Induced or eddy currents are thus created in the copper disk, and the reaction of these against the magnetic field offers a resistance to the rotation of the disk.
But when exceptionally strong fields are desired, the use of a coil is limited by the heating effect of the magnetizing current, the quantity of heat generated per unit of time in a coil of given dimensions increasing as the square of the magnetic field produced in its interior.
When no current is passing through the coil and the magnetic field is of zero strength, the needles arrange themselves in positions of stable equilibrium under their mutual forces, pointing in.
As to what effect, if any, is produced upon the thermo-electric quality of bismuth by a magnetic field there is still some doubt.
Electromagnetic voltmeters consist of a coil of fine wire connected to the terminals of the instrument, and the current produced in that wire by a difference of potential between the terminals creates a magnetic field proportional at any point to the strength of the current.
The heat makes itself evident by raising the temperature and therefore elongating the wire, whilst the magnetic field creates mechanical forces which act on pieces of iron or other conductors conveying electric currents when placed in proximity to the conductor in question.
The creation of an external magnetic field H will, in accordance with Lenz's law, induce in the molecule an electric current so directed that the magnetization of the equivalent magnet is opposed to the direction of the field.

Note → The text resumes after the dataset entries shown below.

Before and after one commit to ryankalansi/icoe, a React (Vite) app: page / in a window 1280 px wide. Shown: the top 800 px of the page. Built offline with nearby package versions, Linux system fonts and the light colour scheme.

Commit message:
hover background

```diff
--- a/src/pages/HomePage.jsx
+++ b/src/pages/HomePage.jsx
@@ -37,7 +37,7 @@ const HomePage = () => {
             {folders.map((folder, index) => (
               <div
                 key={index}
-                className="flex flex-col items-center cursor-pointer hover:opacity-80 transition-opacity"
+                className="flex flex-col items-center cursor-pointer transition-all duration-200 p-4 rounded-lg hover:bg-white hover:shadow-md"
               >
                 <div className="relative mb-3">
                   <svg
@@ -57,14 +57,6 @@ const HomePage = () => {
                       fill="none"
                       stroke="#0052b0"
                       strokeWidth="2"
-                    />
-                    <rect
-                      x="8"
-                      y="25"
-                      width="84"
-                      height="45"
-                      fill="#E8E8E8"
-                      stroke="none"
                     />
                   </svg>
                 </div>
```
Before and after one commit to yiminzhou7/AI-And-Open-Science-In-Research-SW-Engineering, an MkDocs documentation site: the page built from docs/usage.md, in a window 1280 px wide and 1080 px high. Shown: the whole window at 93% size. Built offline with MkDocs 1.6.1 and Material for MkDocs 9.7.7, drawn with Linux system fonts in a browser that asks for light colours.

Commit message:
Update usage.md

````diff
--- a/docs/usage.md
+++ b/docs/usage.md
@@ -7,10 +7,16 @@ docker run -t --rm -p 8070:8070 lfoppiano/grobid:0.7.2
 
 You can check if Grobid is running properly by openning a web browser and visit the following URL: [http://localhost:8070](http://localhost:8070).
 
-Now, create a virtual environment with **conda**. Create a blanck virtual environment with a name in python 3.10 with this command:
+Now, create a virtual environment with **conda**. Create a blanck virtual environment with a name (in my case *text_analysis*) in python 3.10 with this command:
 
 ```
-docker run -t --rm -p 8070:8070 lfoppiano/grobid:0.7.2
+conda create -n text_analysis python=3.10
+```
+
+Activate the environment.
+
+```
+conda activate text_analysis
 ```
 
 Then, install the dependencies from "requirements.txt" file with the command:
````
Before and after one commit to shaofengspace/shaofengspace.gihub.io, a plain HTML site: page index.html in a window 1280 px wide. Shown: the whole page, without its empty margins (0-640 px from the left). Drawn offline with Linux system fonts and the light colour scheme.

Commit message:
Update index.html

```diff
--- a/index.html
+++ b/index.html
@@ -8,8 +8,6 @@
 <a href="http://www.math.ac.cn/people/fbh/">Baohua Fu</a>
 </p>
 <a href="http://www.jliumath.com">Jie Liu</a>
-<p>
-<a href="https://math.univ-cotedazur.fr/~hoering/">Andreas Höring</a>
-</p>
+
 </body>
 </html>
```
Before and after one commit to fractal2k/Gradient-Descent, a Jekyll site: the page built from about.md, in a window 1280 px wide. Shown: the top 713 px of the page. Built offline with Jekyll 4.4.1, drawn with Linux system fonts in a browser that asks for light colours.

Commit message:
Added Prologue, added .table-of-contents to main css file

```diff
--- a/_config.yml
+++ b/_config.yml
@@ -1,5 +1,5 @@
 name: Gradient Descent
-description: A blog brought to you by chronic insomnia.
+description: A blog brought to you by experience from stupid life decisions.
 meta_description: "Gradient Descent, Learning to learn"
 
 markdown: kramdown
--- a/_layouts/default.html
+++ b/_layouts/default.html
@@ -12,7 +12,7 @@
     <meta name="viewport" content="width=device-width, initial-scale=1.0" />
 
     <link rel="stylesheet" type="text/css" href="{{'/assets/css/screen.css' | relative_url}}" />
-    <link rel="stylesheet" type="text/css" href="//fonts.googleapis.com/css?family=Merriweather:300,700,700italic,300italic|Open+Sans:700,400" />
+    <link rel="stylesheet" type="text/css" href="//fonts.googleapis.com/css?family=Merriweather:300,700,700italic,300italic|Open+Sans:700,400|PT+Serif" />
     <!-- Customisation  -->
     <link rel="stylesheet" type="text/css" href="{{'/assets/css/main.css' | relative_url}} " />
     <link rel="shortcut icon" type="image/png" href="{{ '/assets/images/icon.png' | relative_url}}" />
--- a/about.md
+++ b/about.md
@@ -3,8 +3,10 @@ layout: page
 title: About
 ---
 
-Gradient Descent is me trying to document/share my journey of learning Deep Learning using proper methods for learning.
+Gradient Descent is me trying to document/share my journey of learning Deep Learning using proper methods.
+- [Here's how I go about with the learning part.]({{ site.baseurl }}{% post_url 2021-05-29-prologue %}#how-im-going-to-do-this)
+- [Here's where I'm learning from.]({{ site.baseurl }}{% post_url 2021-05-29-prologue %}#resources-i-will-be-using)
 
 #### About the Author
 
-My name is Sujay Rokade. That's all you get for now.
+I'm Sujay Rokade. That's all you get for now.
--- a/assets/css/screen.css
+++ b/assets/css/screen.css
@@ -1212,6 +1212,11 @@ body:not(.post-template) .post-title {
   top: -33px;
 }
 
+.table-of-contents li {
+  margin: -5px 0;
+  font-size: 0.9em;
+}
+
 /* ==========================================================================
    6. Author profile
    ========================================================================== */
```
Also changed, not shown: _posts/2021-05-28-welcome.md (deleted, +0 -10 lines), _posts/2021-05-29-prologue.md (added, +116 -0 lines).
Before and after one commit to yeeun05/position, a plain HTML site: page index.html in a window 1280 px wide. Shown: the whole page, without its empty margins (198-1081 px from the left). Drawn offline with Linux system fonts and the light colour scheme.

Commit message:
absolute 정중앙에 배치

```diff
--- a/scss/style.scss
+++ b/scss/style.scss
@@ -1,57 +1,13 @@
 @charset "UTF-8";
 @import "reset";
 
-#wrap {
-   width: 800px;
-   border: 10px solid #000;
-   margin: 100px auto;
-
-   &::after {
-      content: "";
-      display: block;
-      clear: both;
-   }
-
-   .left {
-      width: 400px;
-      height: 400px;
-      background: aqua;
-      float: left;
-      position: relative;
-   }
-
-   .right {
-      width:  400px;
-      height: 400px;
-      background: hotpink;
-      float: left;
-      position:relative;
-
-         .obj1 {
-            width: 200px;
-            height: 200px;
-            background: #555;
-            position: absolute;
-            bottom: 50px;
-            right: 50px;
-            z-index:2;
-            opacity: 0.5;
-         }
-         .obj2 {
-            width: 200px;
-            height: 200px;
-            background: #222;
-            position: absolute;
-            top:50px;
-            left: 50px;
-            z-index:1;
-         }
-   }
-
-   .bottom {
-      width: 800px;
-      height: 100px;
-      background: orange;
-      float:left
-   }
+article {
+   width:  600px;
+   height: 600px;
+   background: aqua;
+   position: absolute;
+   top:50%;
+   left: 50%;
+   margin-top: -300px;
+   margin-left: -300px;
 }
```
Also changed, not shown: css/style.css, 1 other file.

A single vortex will remain at rest, and cause a velocity at any point inversely as the distance from the axis and perpendicular to its direction; analogous to the magnetic field of a straight electric current.
Soc., 1886, 40, 486), who in 1886 published an account of some experiments in which the relation of magnetization to magnetic field was deduced from observations of the force in grammes weight which just sufficed to tear asunder the two halves of a divided ring electro-magnet when known currents were passing through the coils.
MAGNETOMETER, a name, in its most general sense, for any instrument used to measure the strength of any magnetic field; it is, however, often used in the restricted sense of an instrument for measuring a particular magnetic field, namely, that due to the earth's magnetism, and in this article the instruments used for measuring the value of the earth's magnetic field will alone be considered.